The Westphalian formula decreasingly reflects the reality of a changed, or at least swiftly changing, world.
J. M. Coetzee, one of the greatest living philosophers among the writers of novels, and one of the most accomplished living novelists among philosophers, notes in his Diary of a Bad Year (2008) that “the question of why life must be likened to a race, or of why the national economies must race against one another rather than going for a comradely jog together, for the sake of their health, is not raised.” He adds, “But surely God did not make the market—God or the Spirit of History. And if we human beings made it, can we not unmake it and remake it in a kindlier form? Why does the world have to be a kill-or-be-killed gladiatorial amphitheatre rather than, say, a busily cooperative beehive or anthill?”

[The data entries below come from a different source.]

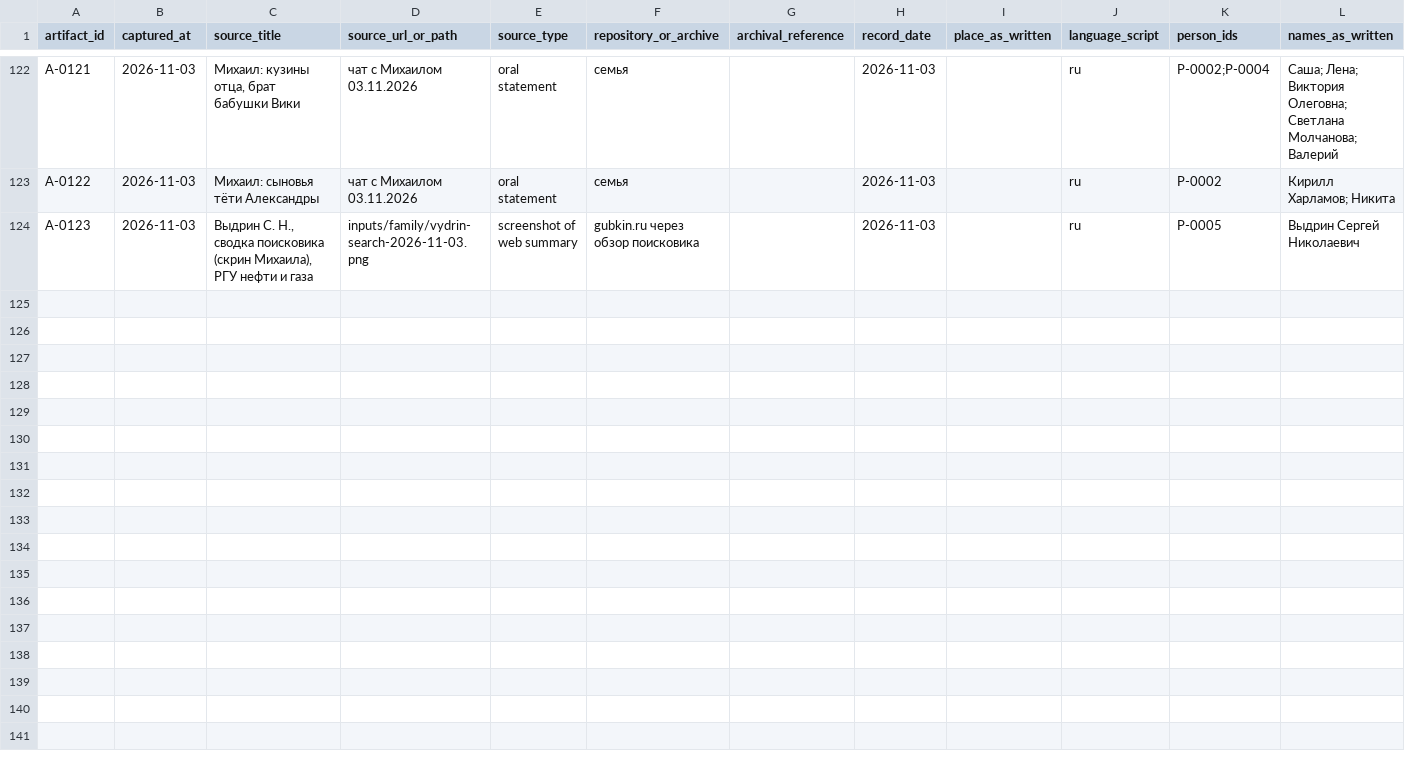
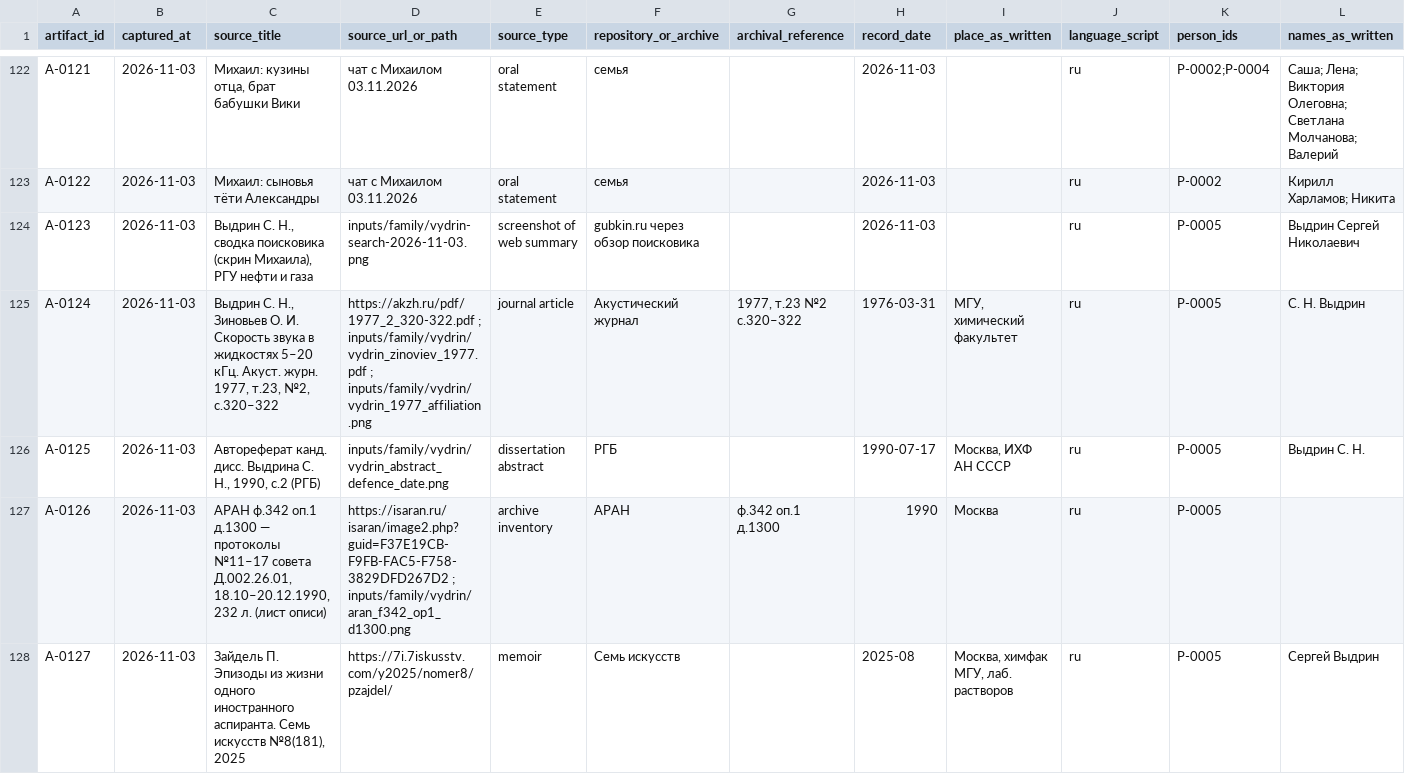
Before and after one commit to sokomishalov/sokolov-genealogy, a CSV file: case/artifact-register.csv, drawn as a sheet; only a part is shown, gaps mark what is left out; rows hold the shown columns only; the diff names each change by its address in the sheet, - before the commit and + after, or states it on an @@ line.

Commit message:
Add Vydrin 1977 article, 1990 defence and ARAN leads

```diff
--- a/case/artifact-register.csv
+++ b/case/artifact-register.csv
+row 125: A-0124 | 2026-11-03 | Выдрин С. Н., Зиновьев О. И. Скорость звука в жидкостях 5–20 кГц. Акуст. журн. 1977, т.23, №2, с.320–322 | https://akzh.ru/pdf/1977_2_320-322.pdf ; inputs/family/vydrin/vydrin_zinoviev_1977.pdf ; inputs/family/vydrin/vydrin_1977_affiliation.png | journal article | Акустический журнал | 1977, т.23 №2 с.320–322 | 1976-03-31 | МГУ, химический факультет | ru | P-0005 | С. Н. Выдрин
+row 126: A-0125 | 2026-11-03 | Автореферат канд. дисс. Выдрина С. Н., 1990, с.2 (РГБ) | inputs/family/vydrin/vydrin_abstract_defence_date.png | dissertation abstract | РГБ |  | 1990-07-17 | Москва, ИХФ АН СССР | ru | P-0005 | Выдрин С. Н.
+row 127: A-0126 | 2026-11-03 | АРАН ф.342 оп.1 д.1300 — протоколы №11–17 совета Д.002.26.01, 18.10–20.12.1990, 232 л. (лист описи) | https://isaran.ru/isaran/image2.php?guid=F37E19CB-F9FB-FAC5-F758-3829DFD267D2 ; inputs/family/vydrin/aran_f342_op1_d1300.png | archive inventory | АРАН | ф.342 оп.1 д.1300 | 1990 | Москва | ru | P-0005
+row 128: A-0127 | 2026-11-03 | Зайдель П. Эпизоды из жизни одного иностранного аспиранта. Семь искусств №8(181), 2025 | https://7i.7iskusstv.com/y2025/nomer8/pzajdel/ | memoir | Семь искусств |  | 2025-08 | Москва, химфак МГУ, лаб. растворов | ru | P-0005 | Сергей Выдрин
```
Also changed, not shown: 6 other files.
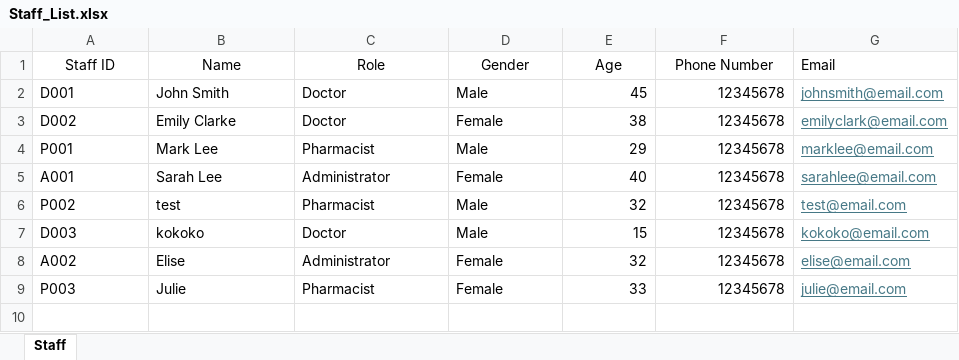
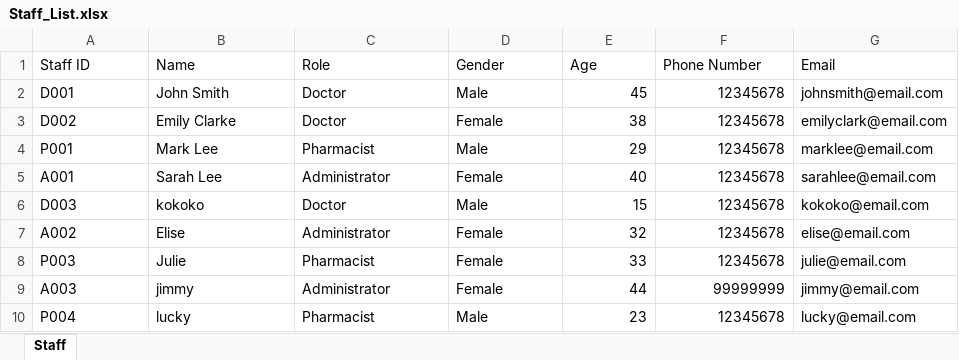
Before and after one commit to theresatree/SC2002, an Excel workbook: sc2002/src/main/resources/Staff_List.xlsx, sheet Staff, drawn as a sheet; values as stored, in another font and other column widths than the file's, no borders; removed rows and columns are numbered as before the commit, all else as after; the diff names each change by its address in the sheet, - before the commit and + after, or states it on an @@ line.

Commit message:
update admin

```diff
--- a/sc2002/src/main/resources/Staff_List.xlsx (sheet Staff)
+++ b/sc2002/src/main/resources/Staff_List.xlsx (sheet Staff)
-A1:F1 alignment: center
+A1:F1 alignment: left
@@ G2:G5 underline: on → off, text colour: #467886 → black @@
-row 6: P002 | test | Pharmacist | Male | 32 | 12345678 | test@email.com
@@ G6:G8 underline: on → off, text colour: #467886 → black @@
+row 9: A003 | jimmy | Administrator | Female | 44 | 99999999 | jimmy@email.com
+row 10: P004 | lucky | Pharmacist | Male | 23 | 12345678 | lucky@email.com
```
Also changed, not shown: sc2002/src/main/resources/User.xlsx, sc2002/target/classes/Staff_List.xlsx, 12 other files.
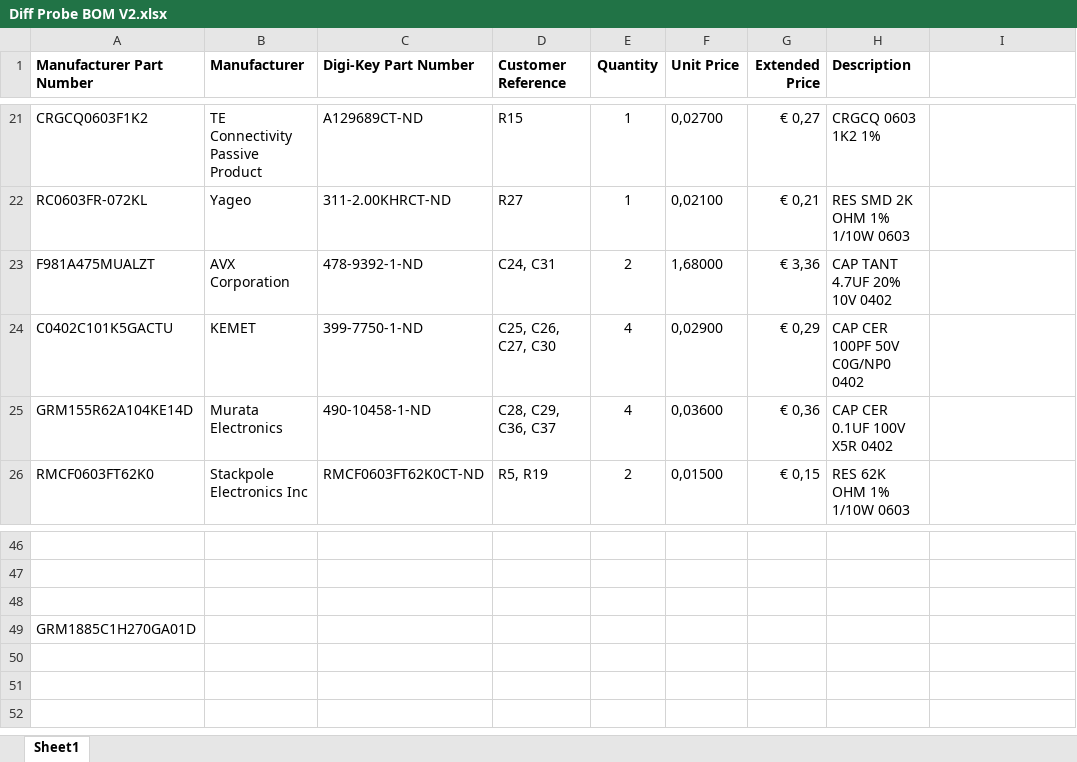
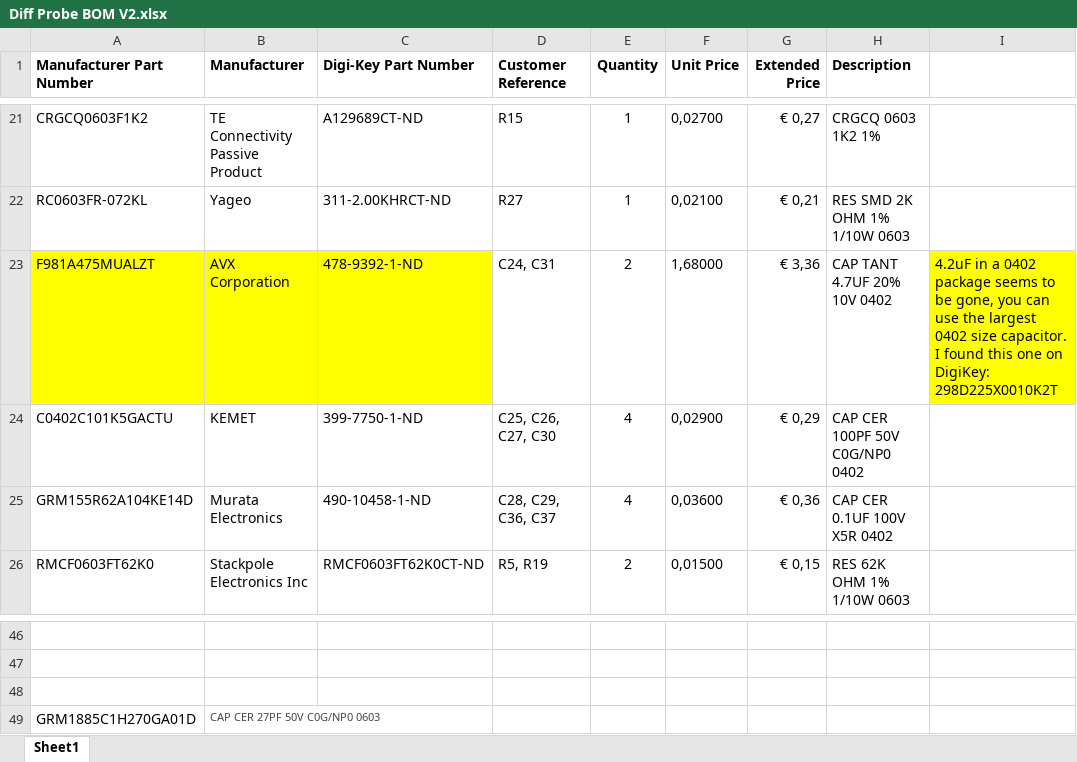
Before and after one commit to paulvee/100MHz-Differential-Probe, an Excel workbook: Diff Probe BOM V2.xlsx, sheet Sheet1, drawn as a sheet; only a part is shown, gaps mark what is left out; values as stored, in another font and other column widths than the file's, no borders; the diff names each change by its address in the sheet, - before the commit and + after, or states it on an @@ line.

Commit message:
Add files via upload

```diff
--- a/Diff Probe BOM V2.xlsx (sheet Sheet1)
+++ b/Diff Probe BOM V2.xlsx (sheet Sheet1)
-A23:C23 fill: none
+A23:C23 fill: #FFFF00
-I23: (empty)
+I23: 4.2uF in a 0402 package seems to be gone, you can use the largest 0402 size capacitor. I found this one on DigiKey: 298D225X0010K2T
-I23 fill: none
+I23 fill: #FFFF00
-B49 (Manufacturer): (empty)
+B49 (Manufacturer): CAP CER 27PF 50V C0G/NP0 0603
```
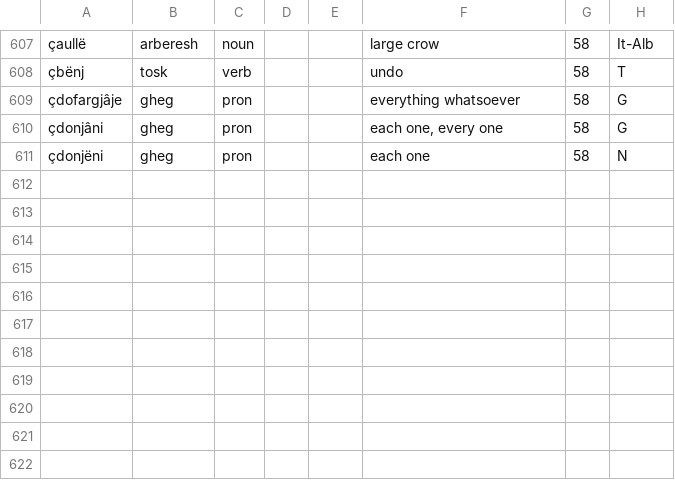
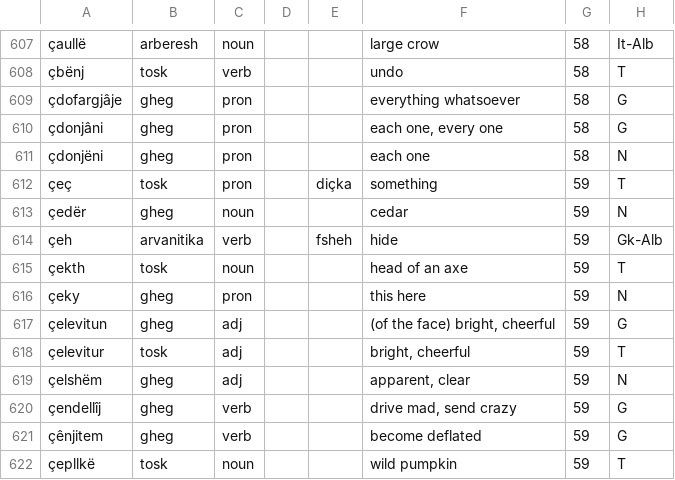
Before and after one commit to EndritRushiti/FjaloriShqip, a TSV file: dialekte/mann-1948.tsv, drawn as a sheet; only a part is shown, gaps mark what is left out; the diff names each change by its address in the sheet, - before the commit and + after, or states it on an @@ line.

```diff
--- a/dialekte/mann-1948.tsv
+++ b/dialekte/mann-1948.tsv
+row 612: çeç | tosk | pron |  | diçka | something | 59 | T
+row 613: çedër | gheg | noun |  |  | cedar | 59 | N
+row 614: çeh | arvanitika | verb |  | fsheh | hide | 59 | Gk-Alb
+row 615: çekth | tosk | noun |  |  | head of an axe | 59 | T
+row 616: çeky | gheg | pron |  |  | this here | 59 | N
+row 617: çelevitun | gheg | adj |  |  | (of the face) bright, cheerful | 59 | G
+row 618: çelevitur | tosk | adj |  |  | bright, cheerful | 59 | T
+row 619: çelshëm | gheg | adj |  |  | apparent, clear | 59 | N
+row 620: çendellîj | gheg | verb |  |  | drive mad, send crazy | 59 | G
+row 621: çênjitem | gheg | verb |  |  | become deflated | 59 | G
+row 622: çepllkë | tosk | noun |  |  | wild pumpkin | 59 | T
```
Also changed, not shown: 3 other files.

Coetzee’s question needs to be borne in mind whenever we try to comprehend the present predicament of the European Union: whenever we try to find out how come we find ourselves in it and what exits, if any, are not yet locked forever. Present-day necessities are but layered and petrified leftovers of yesterday’s choices—to much the same extent that present-day choices beget the self-evident “facts of the matter” in the emergent realities of tomorrow.